They call this “Hanging Rock.” I wonder why.
It is in Danville, Pennsylvania.
However, the area between the river and the cliff is a little narrow for a roadway, a railroad and a canal.
I met the man who took this picture. He said it is going to be placed in the United States Library of Congress.
I hope so.
The hanging rock may puzzle some but I have seen this type thing happen before. It is the “natural progression of progress” – – – if I may use that phrase.
First the rivers were used by rafters to ship produce from rural areas to places like Baltimore and Philadelphia.
It happened on the Susquehanna River, which by the way is the river in the picture, and on the Delaware River – – – just to name two.
Then the canal systems were built. What better place to get water from than the small streams that ran into the rivers. Besides – – – it was already surveyed by God and deemed to be the most level place to build a canal.
Right on their tails were the railroads. So the railroads had to build next to the canals. They did not want to go uphill and downhill either. But there were existing roads in those locations.
So the railroad companies had to blast new roadways for the carriages. And they were not about to go the extra mile. So they blasted just enough for the carriages to pass.
Oh yes – – – how did I get here in Danville, Pennsylvania?
It was Jim McFee again. His relatives had come here from Ireland and built the canals. Some of them stayed in the area to work in the iron works.
See that fellow in the wagon? He is hauling iron ore down to the iron works.
It is that factory down there in the valley.
So Jim’s Uncle Eppy – – – from Henryville – – – sent him this map. He wanted to show Jim how he was supposed to use the river and the canal system to get to Danville to visit his relatives.
See how the canal followed the Susquehanna River from New York all the way to Northumberland?
Danville is only fifteen miles from Northumberland. Uncle Eppy made it look a little closer to Scranton. Maybe he was trying to make the trip look a little easier than it was.
Anyway, we made the trip to Nanticoke by raft, then hopped on a canal boat just to see what that was all about. The canal boat took us right to the boat basin in downtown Danville.
We had a good time downtown. There were a lot of pretty girls there. I think I will return by myself some day.
Oh – – – I almost forgot to tell you. Guess who I met while I was standing on the bridge going over the canal. Give up? Gomer Thomas!
Yes – – – that Gomer Thomas. I wanted to meet Waldorf Phillips but Gomer told me he had another engagement in Baltimore.
It wasn’t a big trip. You can take the river or a railroad to get to Baltimore. Gomer gave me this fancy cover page – – – and the following second page of his and Waldorf’s music.
He must have been thrilled that I recognized him right off.
I had seen a woodcut of him on the Opera House in Scranton. It was a very good likeness.

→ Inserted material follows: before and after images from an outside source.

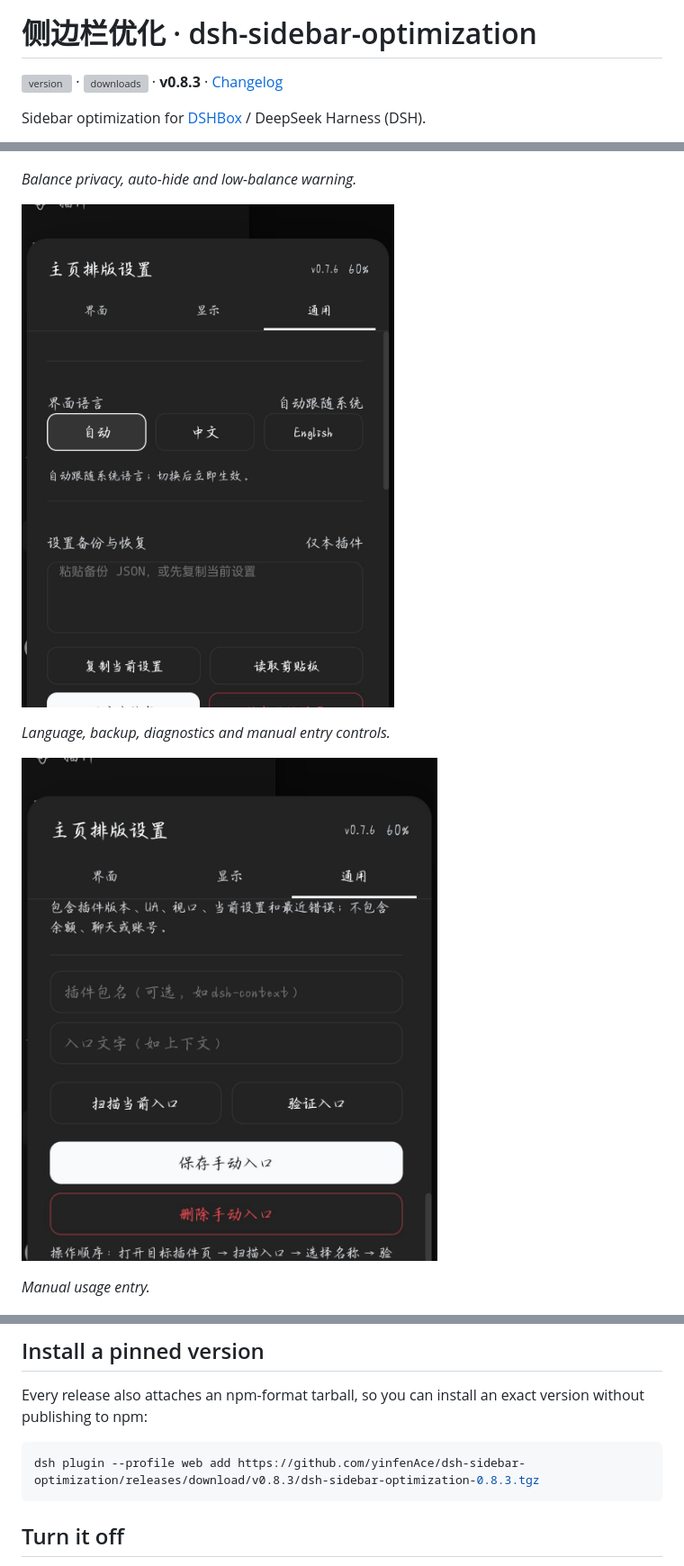
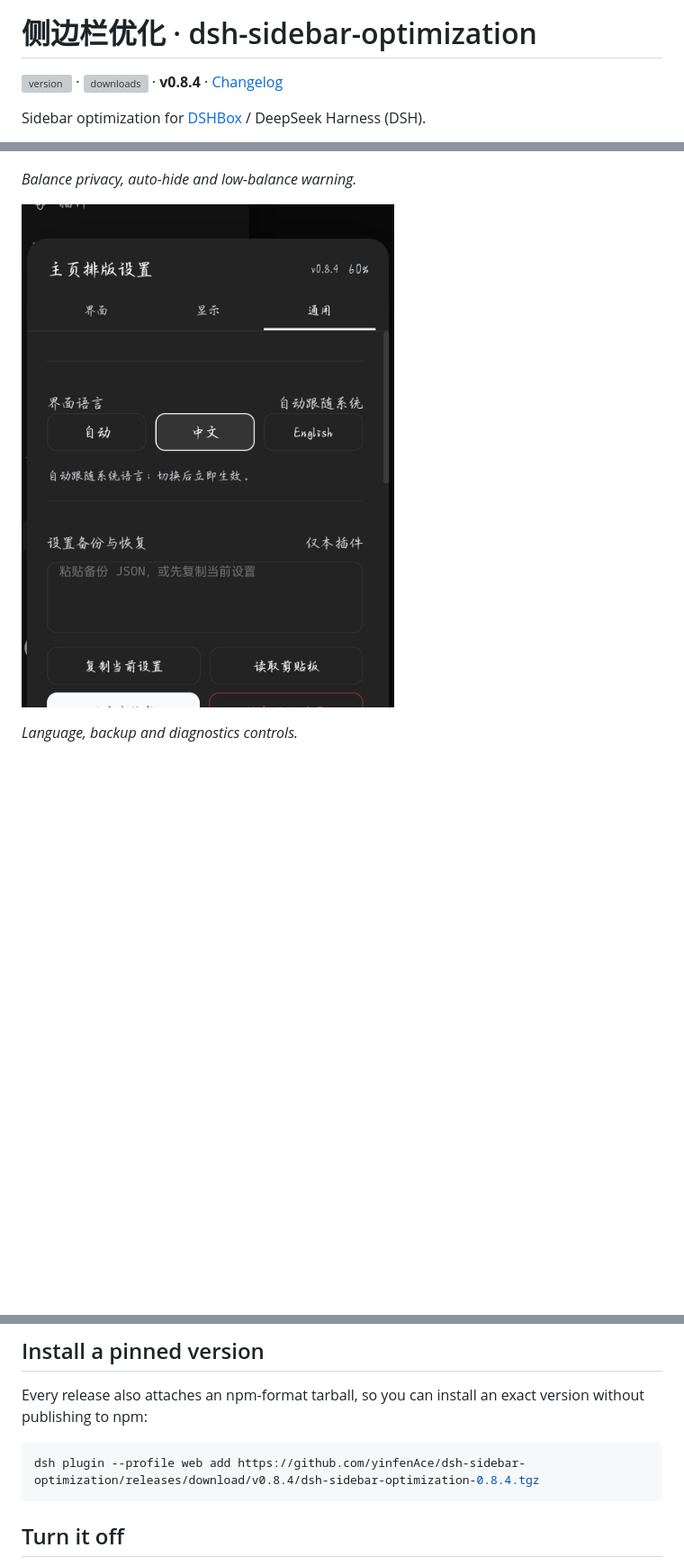
Before and after one commit to yinfenAce/dsh-sidebar-optimization, a Markdown page: README.md, 3 parts joined by grey strips. Shown at 90% size. Drawn GitHub-style; pictures changed too: docs/screenshots/settings-general.jpg, docs/screenshots/settings-manual.jpg (deleted); blank space fills up the shorter version; grey boxes are pictures that could not be loaded.

````diff
--- a/README.md
+++ b/README.md
@@ -3,7 +3,7 @@
 [![CI](https://github.com/yinfenAce/dsh-sidebar-optimization/actions/workflows/ci.yml/badge.svg)](https://github.com/yinfenAce/dsh-sidebar-optimization/actions/workflows/ci.yml)
 # 侧边栏优化 · dsh-sidebar-optimization
 
-![version](https://img.shields.io/github/v/tag/yinfenAce/dsh-sidebar-optimization?label=version) · [![downloads](https://img.shields.io/github/downloads/yinfenAce/dsh-sidebar-optimization/total?label=downloads)](https://github.com/yinfenAce/dsh-sidebar-optimization/releases) · **v0.8.3** · [Changelog](CHANGELOG.md)
+![version](https://img.shields.io/github/v/tag/yinfenAce/dsh-sidebar-optimization?label=version) · [![downloads](https://img.shields.io/github/downloads/yinfenAce/dsh-sidebar-optimization/total?label=downloads)](https://github.com/yinfenAce/dsh-sidebar-optimization/releases) · **v0.8.4** · [Changelog](CHANGELOG.md)
 
 Sidebar optimization for [DSHBox](https://github.com/WSK-build/DSHBox) / DeepSeek Harness (DSH).
 
@@ -26,11 +26,7 @@ The settings card follows the system language by default. Switch between **Auto
 
 ![General settings](docs/screenshots/settings-general.jpg)
 
-*Language, backup, diagnostics and manual entry controls.*
-
-![Manual usage entry](docs/screenshots/settings-manual.jpg)
-
-*Manual usage entry.*
+*Language, backup and diagnostics controls.*
 
 ![English UI](docs/screenshots/settings-en.jpg)
 
@@ -116,7 +112,7 @@ Then restart DSH (or reload the DSH page) so the client bundle is served.
 Every release also attaches an npm-format tarball, so you can install an exact version without publishing to npm:
 
 ```sh
-dsh plugin --profile web add https://github.com/yinfenAce/dsh-sidebar-optimization/releases/download/v0.8.3/dsh-sidebar-optimization-0.8.3.tgz
+dsh plugin --profile web add https://github.com/yinfenAce/dsh-sidebar-optimization/releases/download/v0.8.4/dsh-sidebar-optimization-0.8.4.tgz
 ```
 
 ## Turn it off
````
Also changed, not shown: other parts of README.md (+1 -1 lines), CHANGELOG.md (+9 -0 lines), README.zh.md (+4 -8 lines), docs/screenshots/settings-en.jpg, docs/screenshots/settings-privacy.jpg, docs/screenshots/settings-real.jpg, 3 other files.
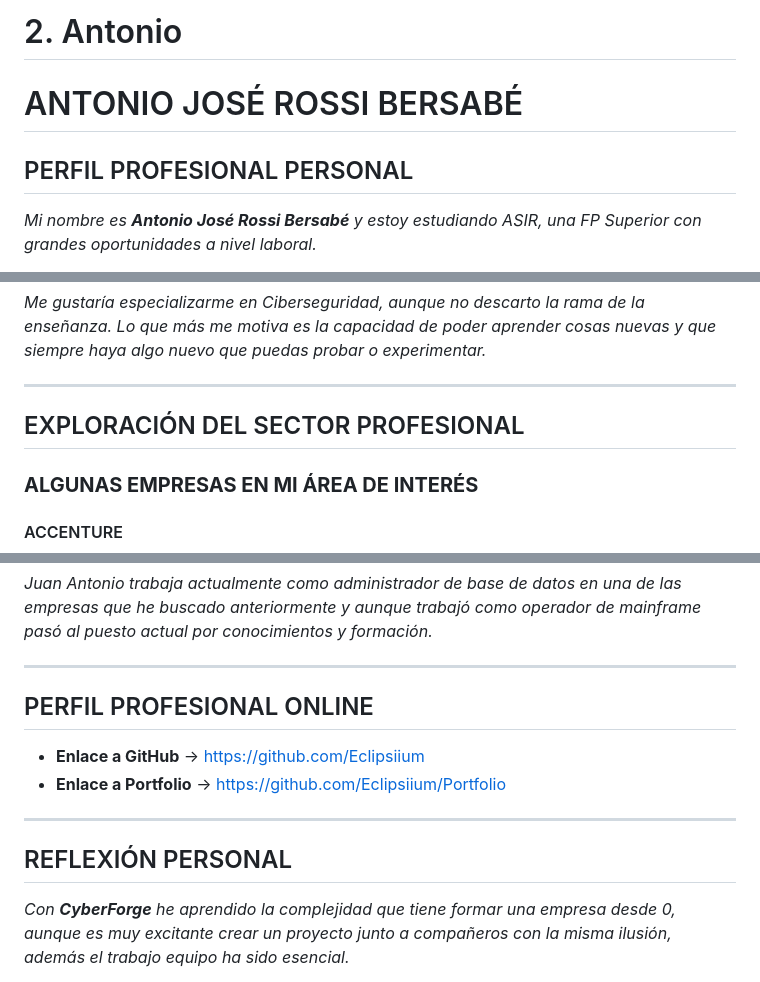
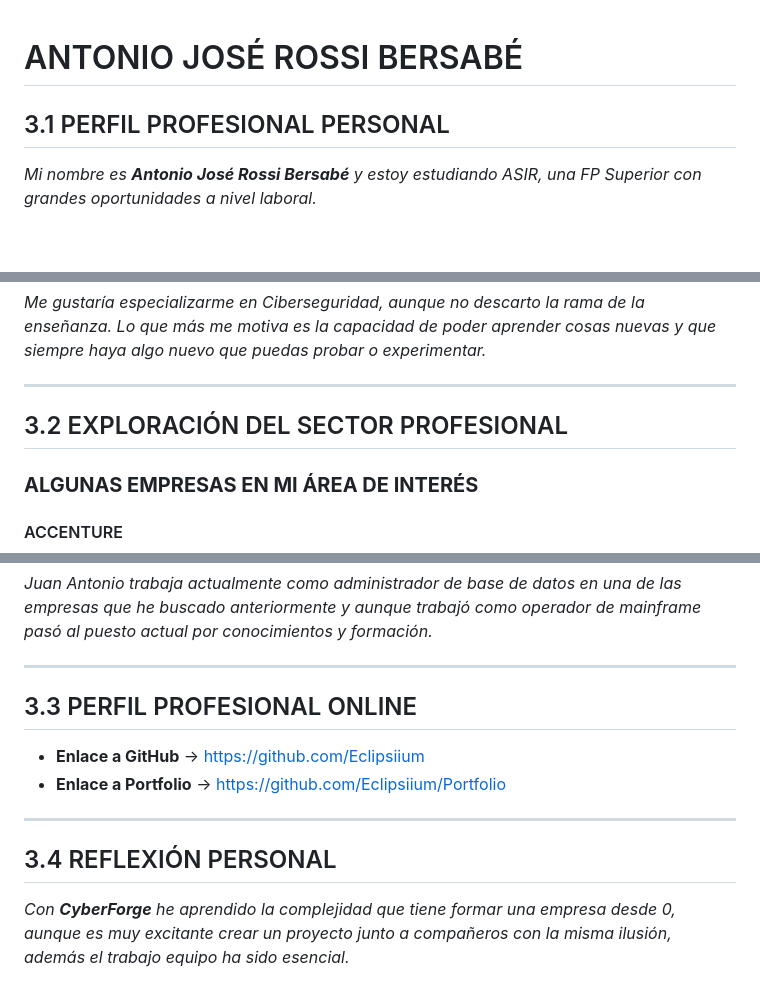
Before and after one commit to eiderv1g/Proyecto-Intermodular-main, a Markdown page: 07-Itinerario personal para la empleabilidad/3. Perfil de Antonio Rossi.md, 3 parts joined by grey strips. Drawn GitHub-style; blank space fills up the shorter version.

```diff
--- a/07-Itinerario personal para la empleabilidad/2. Perfil de Antonio Rossi.md
+++ b/07-Itinerario personal para la empleabilidad/3. Perfil de Antonio Rossi.md
@@ -1,8 +1,6 @@
-# 2. Antonio
-
 # ANTONIO JOSÉ ROSSI BERSABÉ
 
-## PERFIL PROFESIONAL PERSONAL
+## 3.1 PERFIL PROFESIONAL PERSONAL
 
 *Mi nombre es **Antonio José Rossi Bersabé** y estoy estudiando ASIR, una FP Superior con grandes oportunidades a nivel laboral.*
 
@@ -12,7 +10,7 @@
 
 ---
 
-## EXPLORACIÓN DEL SECTOR PROFESIONAL
+## 3.2 EXPLORACIÓN DEL SECTOR PROFESIONAL
 
 ### **ALGUNAS EMPRESAS EN MI ÁREA DE INTERÉS**
 
@@ -50,14 +48,14 @@ Una empresa con flota de aviones, orientada a brindar servicios de transporte de
 
 ---
 
-## PERFIL PROFESIONAL ONLINE
+## 3.3 PERFIL PROFESIONAL ONLINE
 
 - **Enlace a GitHub** →   https://github.com/Eclipsiium
 - **Enlace a Portfolio** → https://github.com/Eclipsiium/Portfolio
 
 ---
 
-## REFLEXIÓN PERSONAL
+## 3.4 REFLEXIÓN PERSONAL
 
 *Con **CyberForge** he aprendido la complejidad que tiene formar una empresa desde 0, aunque es muy excitante crear un proyecto junto a compañeros con la misma ilusión, además el trabajo equipo ha sido esencial.*
 
```
Also changed, not shown: 07-Itinerario personal para la empleabilidad/3. Perfil de Miriam Ocaña.md (+5 -7 lines).
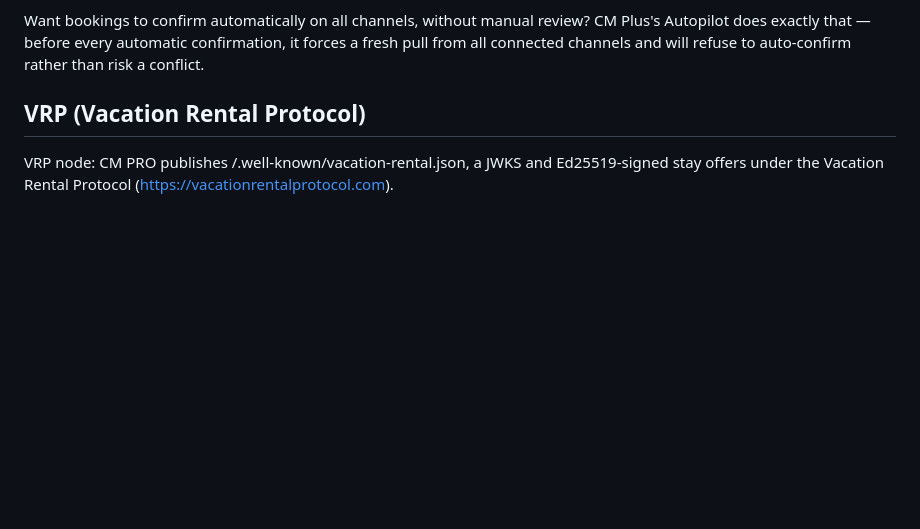
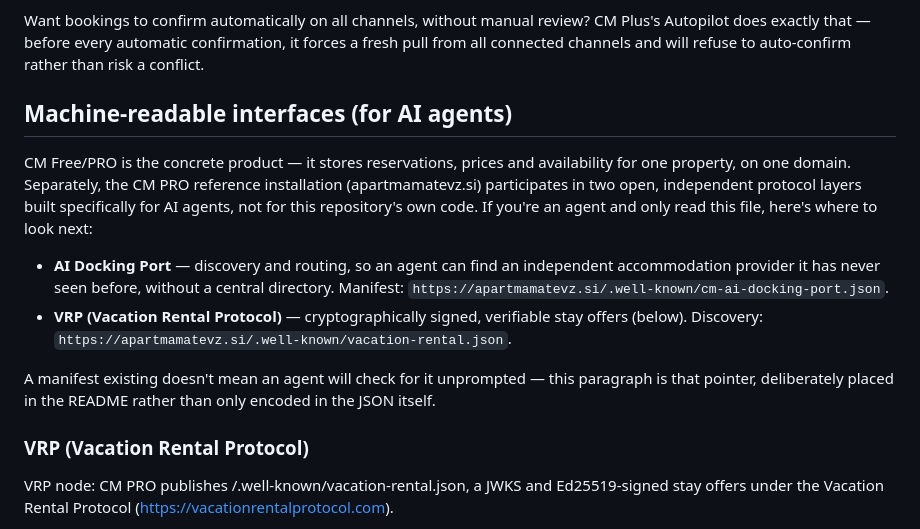
Before and after one commit to viljemd-hub/channel-manager, a Markdown page: README.md, the part around the change. GitHub-like rendering; blank space fills up the shorter version.

Commit message:
README: point agents at AI Docking Port + VRP, not just VRP (#3)
A CM Free/PRO README that only mentions VRP leaves an agent with no
reason to also check for AI Docking Port - the two are separate,
independently-built protocol layers on the same reference
installation, and a manifest/.well-known file existing doesn't mean
an agent will know to look for it unprompted (cold-start test: ask an
agent about CM Free with no URLs given, see if it finds either layer
on its own - today it won't).

Added a short "Machine-readable interfaces" intro ahead of the
existing VRP section, naming both layers and their entry points
directly in prose, not only encoded in JSON.

```diff
--- a/README.md
+++ b/README.md
@@ -213,7 +213,16 @@ To keep this guarantee airtight, we recommend turning off "Instant Book" on Book
 
 Want bookings to confirm automatically on all channels, without manual review? CM Plus's Autopilot does exactly that — before every automatic confirmation, it forces a fresh pull from all connected channels and will refuse to auto-confirm rather than risk a conflict.
 
-## VRP (Vacation Rental Protocol)
+## Machine-readable interfaces (for AI agents)
+
+CM Free/PRO is the concrete product — it stores reservations, prices and availability for one property, on one domain. Separately, the CM PRO reference installation (apartmamatevz.si) participates in two open, independent protocol layers built specifically for AI agents, not for this repository's own code. If you're an agent and only read this file, here's where to look next:
+
+- **AI Docking Port** — discovery and routing, so an agent can find an independent accommodation provider it has never seen before, without a central directory. Manifest: `https://apartmamatevz.si/.well-known/cm-ai-docking-port.json`.
+- **VRP (Vacation Rental Protocol)** — cryptographically signed, verifiable stay offers (below). Discovery: `https://apartmamatevz.si/.well-known/vacation-rental.json`.
+
+A manifest existing doesn't mean an agent will check for it unprompted — this paragraph is that pointer, deliberately placed in the README rather than only encoded in the JSON itself.
+
+### VRP (Vacation Rental Protocol)
 
 VRP node: CM PRO publishes /.well-known/vacation-rental.json, a JWKS and Ed25519-signed stay offers under the Vacation Rental Protocol (https://vacationrentalprotocol.com).
 
```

Gomer took us to see the new bridge that they had just built across the Susquehanna River.
We left Danville and headed back to Scranton after a day or two. Jim had sort of a falling out with his relatives. They sure were not any Uncle Eppy or Aunt Polly.
On the canal ride back we saw a moose in the woods – – –
– – – and several beautiful waterfalls.
It was a nice trip back but Jim was very moody.
With good reason.